A researcher at Renault said customers surveyed last year about what they want in an electric car responded, "silence, peace of mind and comfortable riding, a windy sound quality, a fluid driving experience like a skipper enjoying a sailboat." That sounds dreamy, until you realize how loud a car really is underneath all of the regular drivetrain noises we've come to expect from an ICE-powered ride. For instance, when we drove the Rolls-Royce Phantom Coupe two years ago, we heard nothing –
Traffic lights using state-of-the-art LED illumination use 90 percent less electricity, offer a much longer service life and are more durable than their incandescent counterparts. Taking advantage of the countless benefits, cities around the country have been replacing traditional filament-based traffic signal bulbs with LEDs for years. Unfortunately, the low-watt LED units burn much cooler than its white-hot counterpart making it unable to melt snow off weather exposed traffic fixtures.
Here's some bad news for all of us: Over 150,000 bridges in the U.S. have been judged to be "structurally deficient or functionally obsolete." And get this, there are less than 598,000 bridges in America. That means 25.7% aren't in very good shape. It turns out that the state with the most structurally deficient or functionally obsolete (SD/FO) bridges is Texas, with 9,564 such bridges. However, Texas is ginormous – almost half the size of Alaska – and therefore has a lot of bridges,
What would you think to be the leading contributor to fatalities in car crashes here in the States? Failure to use seat belts? Speeding? Drunk driving? Think again. According to a new study commissioned by Pacific Institute for Research and Evaluation (PIRE), the leading cause of highway fatalities is deficient road conditions. In fact, the study asserts, with a roadway-related crash occurring every minute on American streets, inadequate roadway infrastructure is responsible for the majority of
I once worked with the manic guy who would paint the lines on the streets of my small hometown. Our work was decidedly one-dimensional, despite his art degree, and our small painting rig was not meant for big striping jobs, especially curvy roads. To create a radius, we'd set up guide strings and make a smooth arc. It didn't always work out, and my friends would rib me mercilessly after trying to follow the crazy angular path we'd sprayed.
Automobiles have become safer over the years, yet every time you get in a car, you're rolling the Reaper's dice. On average, 110 people die on the road each and every day. While many accident fatalities can be attributed to drinking and driving, not wearing a safety belt or reckless driving, some of the danger is compounded by the time of day people are on the road.

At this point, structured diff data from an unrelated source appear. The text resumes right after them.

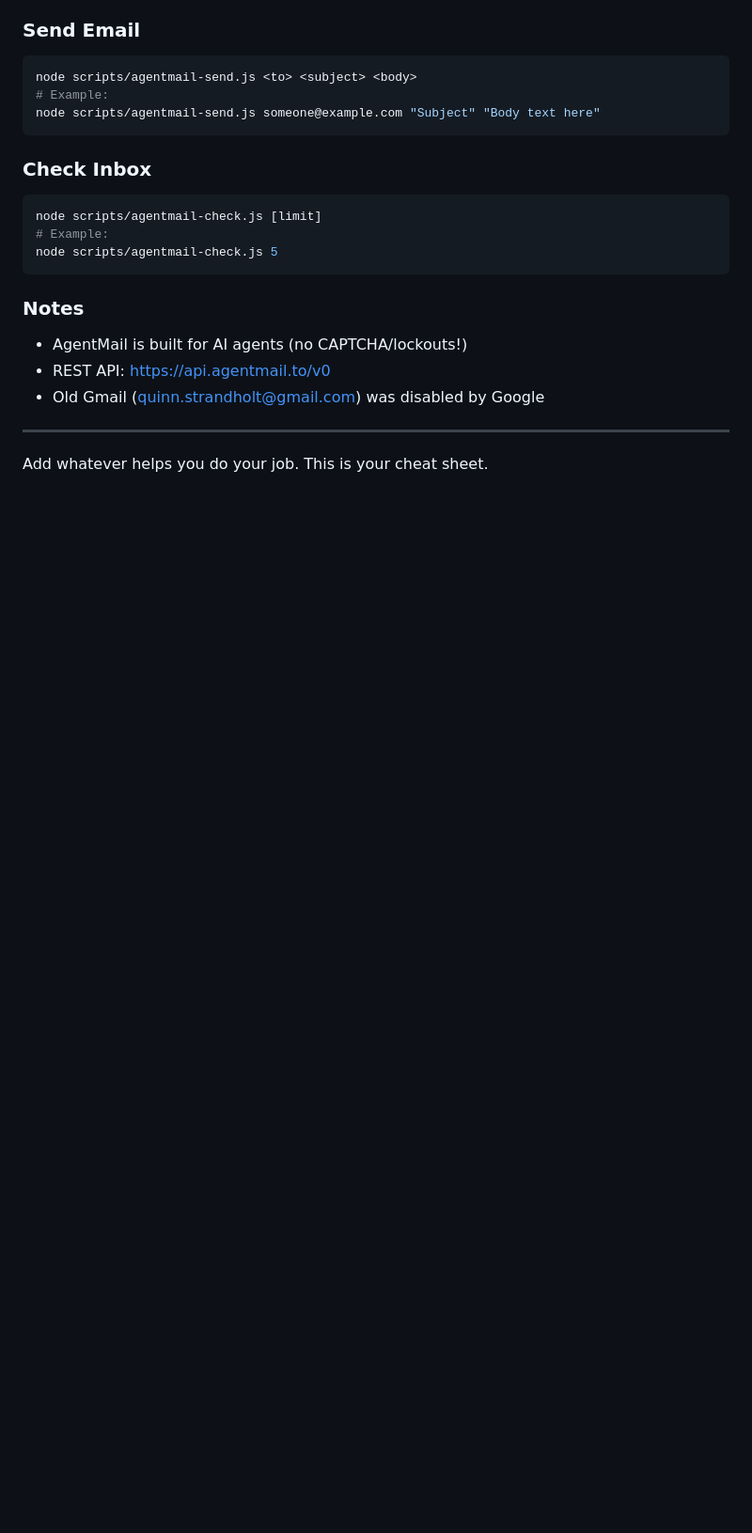
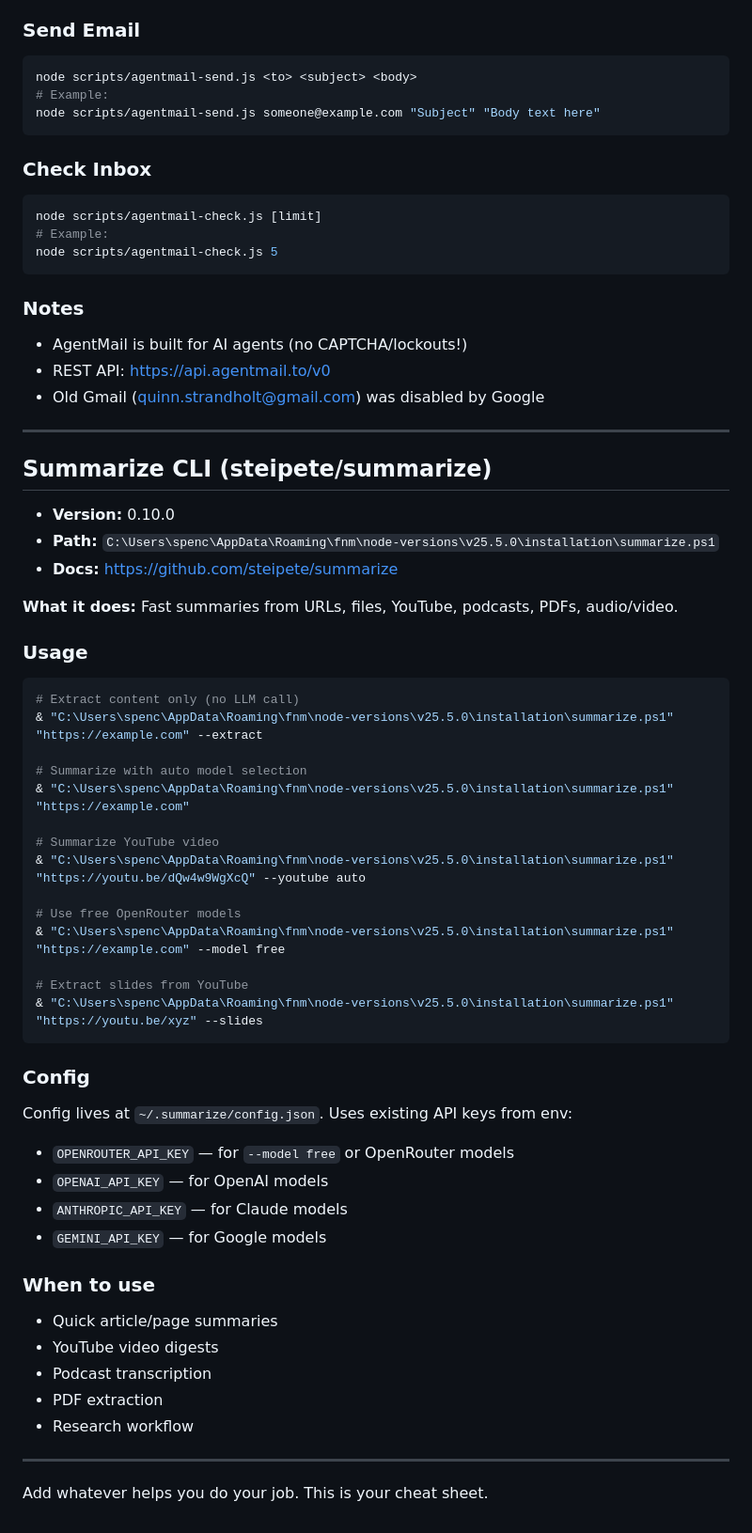
Before and after one commit to S-KP-S/clawdbot-starter-kit, a Markdown page: TOOLS.md, the part around one of its changes. Shown at 94% size. Drawn GitHub-style; blank space fills up the shorter version.

````diff
--- a/TOOLS.md
+++ b/TOOLS.md
@@ -368,4 +440,45 @@ node scripts/agentmail-check.js 5
 
 ---
 
+## Summarize CLI (steipete/summarize)
+- **Version:** 0.10.0
+- **Path:** `C:\Users\spenc\AppData\Roaming\fnm\node-versions\v25.5.0\installation\summarize.ps1`
+- **Docs:** https://github.com/steipete/summarize
+
+**What it does:** Fast summaries from URLs, files, YouTube, podcasts, PDFs, audio/video.
+
+### Usage
+```powershell
+# Extract content only (no LLM call)
+& "C:\Users\spenc\AppData\Roaming\fnm\node-versions\v25.5.0\installation\summarize.ps1" "https://example.com" --extract
+
+# Summarize with auto model selection
+& "C:\Users\spenc\AppData\Roaming\fnm\node-versions\v25.5.0\installation\summarize.ps1" "https://example.com"
+
+# Summarize YouTube video
+& "C:\Users\spenc\AppData\Roaming\fnm\node-versions\v25.5.0\installation\summarize.ps1" "https://youtu.be/dQw4w9WgXcQ" --youtube auto
+
+# Use free OpenRouter models
+& "C:\Users\spenc\AppData\Roaming\fnm\node-versions\v25.5.0\installation\summarize.ps1" "https://example.com" --model free
+
+# Extract slides from YouTube
+& "C:\Users\spenc\AppData\Roaming\fnm\node-versions\v25.5.0\installation\summarize.ps1" "https://youtu.be/xyz" --slides
+```
+
+### Config
+Config lives at `~/.summarize/config.json`. Uses existing API keys from env:
+- `OPENROUTER_API_KEY` — for `--model free` or OpenRouter models
+- `OPENAI_API_KEY` — for OpenAI models
+- `ANTHROPIC_API_KEY` — for Claude models
+- `GEMINI_API_KEY` — for Google models
+
+### When to use
+- Quick article/page summaries
+- YouTube video digests
+- Podcast transcription
+- PDF extraction
+- Research workflow
+
+---
+
 Add whatever helps you do your job. This is your cheat sheet.
````
Also changed, not shown: other parts of TOOLS.md (+124 -52 lines).
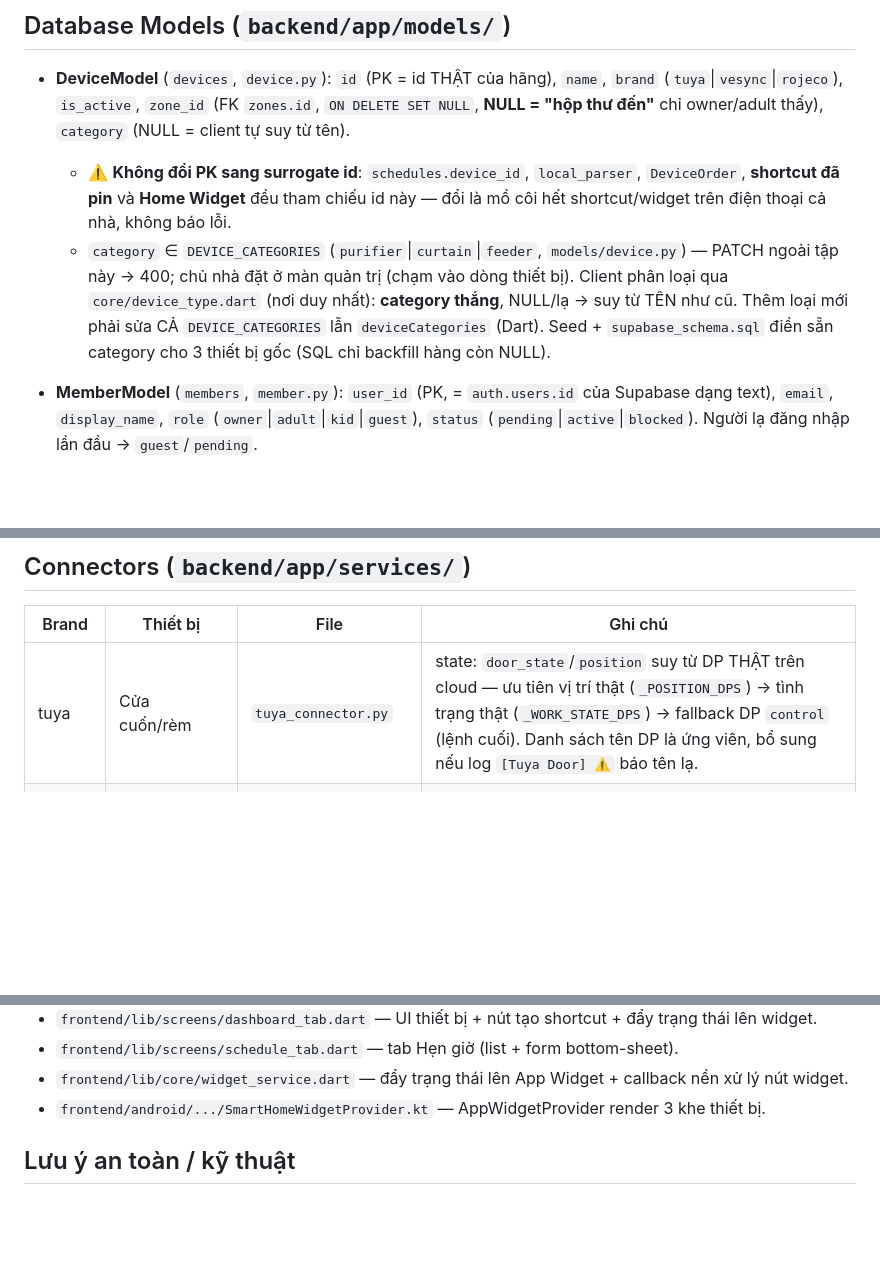
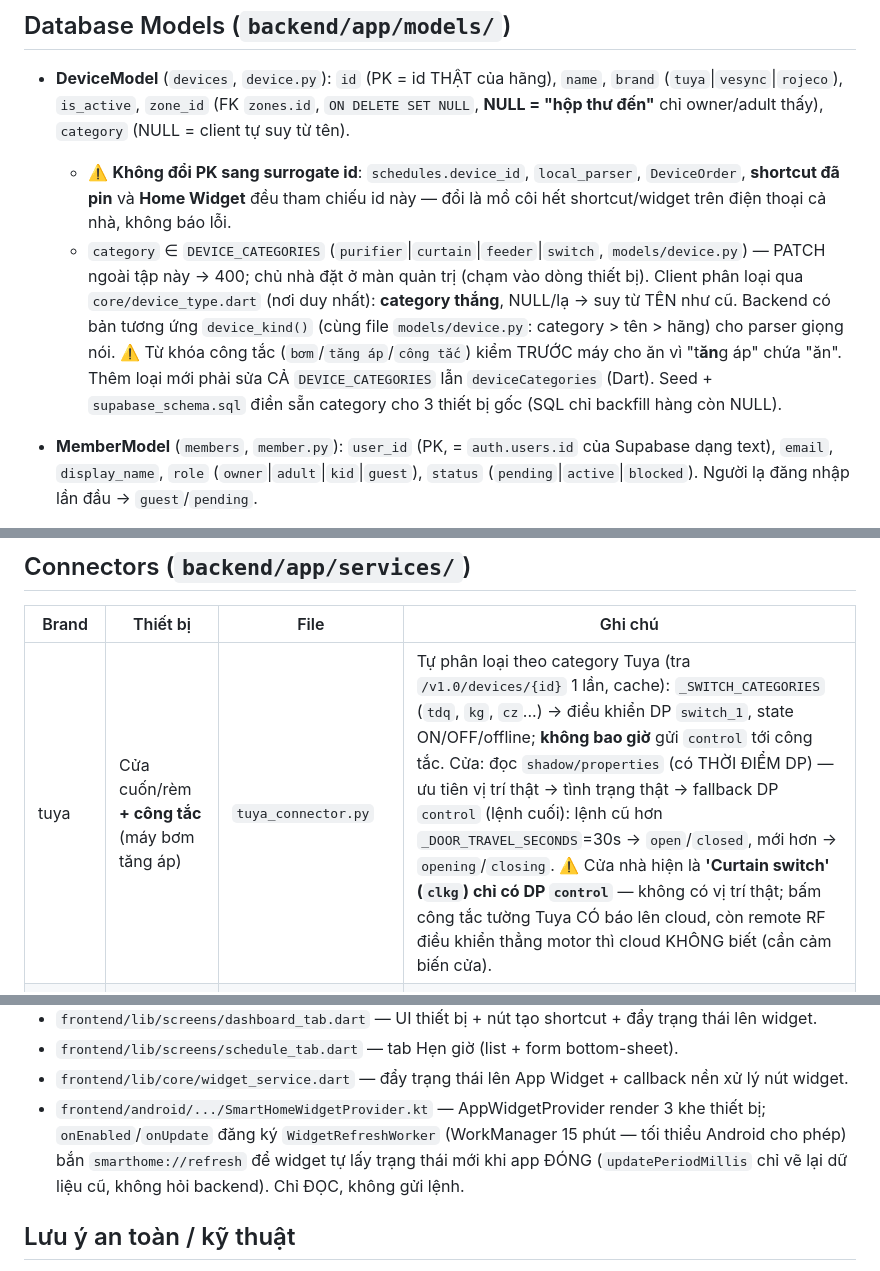
Before and after one commit to Vulong112200/SmartHomeProject, a Markdown page: CLAUDE.md, 3 parts joined by grey strips. Rendered like a GitHub page; blank space fills up the shorter version.

Commit message:
docs: sync cho công tắc Tuya, cửa theo thời gian, widget làm mới nền
Co-Authored-By: Claude Opus 5.5 <noreply@anthropic.com>

```diff
--- a/CLAUDE.md
+++ b/CLAUDE.md
@@ -58,7 +58,7 @@ Hệ thống điều khiển nhà thông minh đa hãng: **backend FastAPI (Pyth
 
 - **DeviceModel** (`devices`, `device.py`): `id` (PK = id THẬT của hãng), `name`, `brand` (`tuya`\|`vesync`\|`rojeco`), `is_active`, `zone_id` (FK `zones.id`, `ON DELETE SET NULL`, **NULL = "hộp thư đến"** chỉ owner/adult thấy), `category` (NULL = client tự suy từ tên).
   - ⚠️ **Không đổi PK sang surrogate id**: `schedules.device_id`, `local_parser`, `DeviceOrder`, **shortcut đã pin** và **Home Widget** đều tham chiếu id này — đổi là mồ côi hết shortcut/widget trên điện thoại cả nhà, không báo lỗi.
-  - `category` ∈ `DEVICE_CATEGORIES` (`purifier`\|`curtain`\|`feeder`, `models/device.py`) — PATCH ngoài tập này → 400; chủ nhà đặt ở màn quản trị (chạm vào dòng thiết bị). Client phân loại qua `core/device_type.dart` (nơi duy nhất): **category thắng**, NULL/lạ → suy từ TÊN như cũ. Thêm loại mới phải sửa CẢ `DEVICE_CATEGORIES` lẫn `deviceCategories` (Dart). Seed + `supabase_schema.sql` điền sẵn category cho 3 thiết bị gốc (SQL chỉ backfill hàng còn NULL).
+  - `category` ∈ `DEVICE_CATEGORIES` (`purifier`\|`curtain`\|`feeder`\|`switch`, `models/device.py`) — PATCH ngoài tập này → 400; chủ nhà đặt ở màn quản trị (chạm vào dòng thiết bị). Client phân loại qua `core/device_type.dart` (nơi duy nhất): **category thắng**, NULL/lạ → suy từ TÊN như cũ. Backend có bản tương ứng `device_kind()` (cùng file `models/device.py`: category > tên > hãng) cho parser giọng nói. ⚠️ Từ khóa công tắc (`bơm`/`tăng áp`/`công tắc`) kiểm TRƯỚC máy cho ăn vì "t**ăn**g áp" chứa "ăn". Thêm loại mới phải sửa CẢ `DEVICE_CATEGORIES` lẫn `deviceCategories` (Dart). Seed + `supabase_schema.sql` điền sẵn category cho 3 thiết bị gốc (SQL chỉ backfill hàng còn NULL).
 - **MemberModel** (`members`, `member.py`): `user_id` (PK, = `auth.users.id` của Supabase dạng text), `email`, `display_name`, `role` (`owner`\|`adult`\|`kid`\|`guest`), `status` (`pending`\|`active`\|`blocked`). Người lạ đăng nhập lần đầu → `guest`/`pending`.
 - **ZoneModel** (`zones`, `zone.py`): `id`, `name`, `sort_order`. **MemberZoneAccessModel** (`member_zone_access`): `(user_id, zone_id)` PK ghép — grant CHỈ cho `kid`/`guest`; `owner`/`adult` thấy mọi khu theo luật vai nên không có hàng nào ở đây.
 - **ScheduleModel** (`schedules`, `schedule.py`): `id` (PK int), `name`, `brand`, `device_id`, `action_type` (`on`\|`off`\|`mode`), `action_value` (mode value, null với on/off), `time` (`"HH:MM"` giờ **Asia/Ho_Chi_Minh**), `days` (CSV weekday Python `0`=Thứ2…`6`=CN, rỗng = mỗi ngày), `enabled`, `last_fired_date` (`"YYYY-MM-DD"` chống kích hoạt trùng trong ngày). **Lịch KHOẢNG**: `end_time` (NULL = lịch đơn; `end_time < time` = QUA ĐÊM, end kích hoạt hôm sau), `end_action_type`, `end_action_value`, `last_end_fired_date`, `one_shot` (chạy 1 lần → tự `enabled=False` sau hành động cuối), `created_by` (CHỈ để audit + chặn kid sửa lịch người khác — lịch là của **cả nhà**, không lọc theo cột này). Cột mới thêm qua `run_startup_migrations` (`core/database.py`, ALTER TABLE idempotent — create_all không alter bảng cũ; chạy cho cả SQLite lẫn Postgres, DDL tách riêng vì Boolean SQLite là `INTEGER` còn Postgres là `BOOLEAN`).
@@ -69,7 +69,7 @@ Hệ thống điều khiển nhà thông minh đa hãng: **backend FastAPI (Pyth
 
 | Brand | Thiết bị | File | Ghi chú |
 |---|---|---|---|
-| tuya | Cửa cuốn/rèm | `tuya_connector.py` | state: `door_state`/`position` suy từ DP THẬT trên cloud — ưu tiên vị trí thật (`_POSITION_DPS`) → tình trạng thật (`_WORK_STATE_DPS`) → fallback DP `control` (lệnh cuối). Danh sách tên DP là ứng viên, bổ sung nếu log `[Tuya Door] ⚠️` báo tên lạ. |
+| tuya | Cửa cuốn/rèm **+ công tắc** (máy bơm tăng áp) | `tuya_connector.py` | Tự phân loại theo category Tuya (tra `/v1.0/devices/{id}` 1 lần, cache): `_SWITCH_CATEGORIES` (`tdq`, `kg`, `cz`...) → điều khiển DP `switch_1`, state ON/OFF/offline; **không bao giờ** gửi `control` tới công tắc. Cửa: đọc `shadow/properties` (có THỜI ĐIỂM DP) — ưu tiên vị trí thật → tình trạng thật → fallback DP `control` (lệnh cuối): lệnh cũ hơn `_DOOR_TRAVEL_SECONDS`=30s → `open`/`closed`, mới hơn → `opening`/`closing`. ⚠️ Cửa nhà hiện là **'Curtain switch' (`clkg`) chỉ có DP `control`** — không có vị trí thật; bấm công tắc tường Tuya CÓ báo lên cloud, còn remote RF điều khiển thẳng motor thì cloud KHÔNG biết (cần cảm biến cửa). |
 | vesync | Máy lọc khí | `vesync_connector.py` | state: `mode`, `speed` |
 | rojeco | Máy cho ăn thú cưng (Tuya category `cwwsq`) | `rojeco_connector.py` | state: `status` ON (online, = sẵn sàng) / `offline` từ `online` của device info; `feed_state` (`standby`\|`feeding`\|`done`), `last_feed` (DP `feed_report`). Máy **không** báo mức hạt/pin. Dashboard chỉ đọc khi card hiện + sau lệnh (không poll 6s — tiết kiệm quota Tuya). |
 
@@ -93,7 +93,7 @@ Tất cả kế thừa `base_connector.py`; đăng ký qua `connector_manager.py
 - `frontend/lib/screens/dashboard_tab.dart` — UI thiết bị + nút tạo shortcut + đẩy trạng thái lên widget.
 - `frontend/lib/screens/schedule_tab.dart` — tab Hẹn giờ (list + form bottom-sheet).
 - `frontend/lib/core/widget_service.dart` — đẩy trạng thái lên App Widget + callback nền xử lý nút widget.
-- `frontend/android/.../SmartHomeWidgetProvider.kt` — AppWidgetProvider render 3 khe thiết bị.
+- `frontend/android/.../SmartHomeWidgetProvider.kt` — AppWidgetProvider render 3 khe thiết bị; `onEnabled`/`onUpdate` đăng ký `WidgetRefreshWorker` (WorkManager 15 phút — tối thiểu Android cho phép) bắn `smarthome://refresh` để widget tự lấy trạng thái mới khi app ĐÓNG (`updatePeriodMillis` chỉ vẽ lại dữ liệu cũ, không hỏi backend). Chỉ ĐỌC, không gửi lệnh.
 
 ## Lưu ý an toàn / kỹ thuật
 
```
Also changed, not shown: .claude/docs/features.md (+3 -2 lines), .claude/docs/structure.md (+3 -1 lines).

Since the advent of the hybrid at the turn of this century, an increasingly large group of hardcore fanatics have taken up hypermiling. For the uninitiated, hypermiling is the practice of using modified driving techniques to get the maximum possible fuel efficiency. There are hypermilers who claim to get over 100mpg from their Priuses and Insights. The problem is that techniques like pulse and glide involve significant fluctuations in speed. By accelerating quickly and then coasting for long per